Various women's groups banded together to push for the hiring of police matrons to protect vulnerable female prisoners. The ladies of the Women's Christian Temperence Movement (WCTM) routinely visited women in the prisons who suffered the effects of "strong drink", and saw first hand the way female prisoners were exploited. The WCTM became the primary lobbying organizations fighting for police matrons and prison reform.*
The idea was a hard sell. The male establishment did not want matrons in the prisons. According to Mary Jenks, "[The Chief of Police said] the work for these unfortunate women was so degrading and revolting that no pure-minded, respectable woman would take it; and if they should see and hear these vile outcasts, not one woman in a hundred would accept the office, for it was not a fit place for a woman. Beside this objection he raised another which he seemed to think would cap the climax. It was that they did not want women to care for the drunken women prisoners, for they always had done that and could still. A woman would be spying out and publishing things that should not go outside to the public."
The male establishment also claimed there was no budget to pay police matrons' salaries. The women's lobbying organizations identified highly qualified, willing candidates. In some instances, women's clubs and organizations stepped up and paid the salaries for police matrons out of their own pockets. Their efforts paid off. In the late 19th century, police stations and jails began to hire police matrons, and in some states, they became mandated by law. The first police matron in Los Angeles was Lucy Gray in 1888--twenty-seven years before the fictional character Anna Blanc was hired as a police matron by the Los Angeles Police Department.
More on police matrons and their duties later.

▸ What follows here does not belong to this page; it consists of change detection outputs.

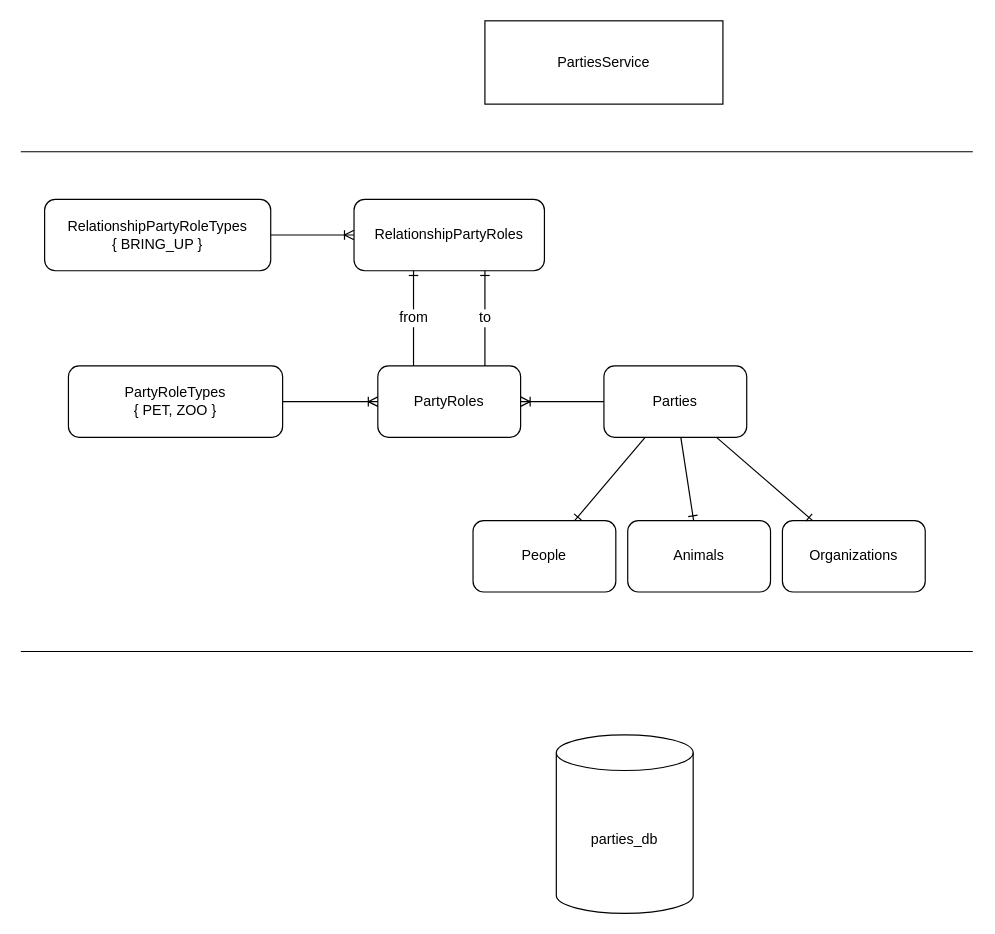
The draw.io diagram docs/moodeng.drawio in chavp/hello-api, before the edit. Source tidied: cells renumbered, new cells numbered last; positions are measured from the earlier drawing's top-left corner, leaving out a move shared by most shapes. Both pictures are drawn from the tidied source at 119%, with x=0, y=0 at pixel (20, 20).
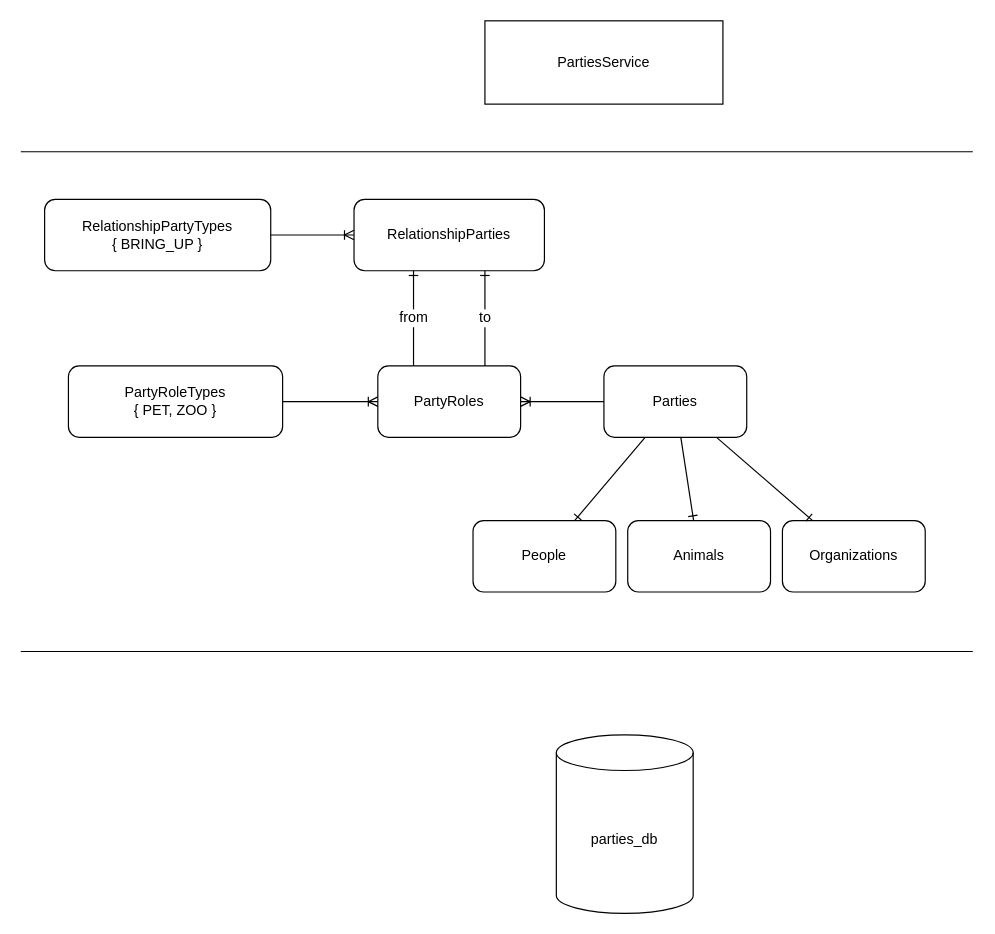
The same page after the edit.

The edit, as a diff of the source:
```diff
@@
-    <mxCell id="13" value="RelationshipPartyRoles" style="rounded=1;whiteSpace=wrap;html=1;" parent="1" vertex="1">
+    <mxCell id="13" value="RelationshipParties" style="rounded=1;whiteSpace=wrap;html=1;" parent="1" vertex="1">
       <mxGeometry x="280" y="150" width="160" height="60" as="geometry" />
     </mxCell>
@@
-    <mxCell id="16" value="RelationshipPartyRoleTypes&lt;div&gt;{ BRING_UP }&lt;/div&gt;" style="rounded=1;whiteSpace=wrap;html=1;" parent="1" vertex="1">
+    <mxCell id="16" value="RelationshipPartyTypes&lt;div&gt;{ BRING_UP }&lt;/div&gt;" style="rounded=1;whiteSpace=wrap;html=1;" parent="1" vertex="1">
       <mxGeometry x="20" y="150" width="190" height="60" as="geometry" />
     </mxCell>
```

*The WCTM also fought for women police officers, women's right to vote, shelters for abused women and children, the eight-hour work day, federal aid for education, pure food and drug act, labor's right to organize, among other things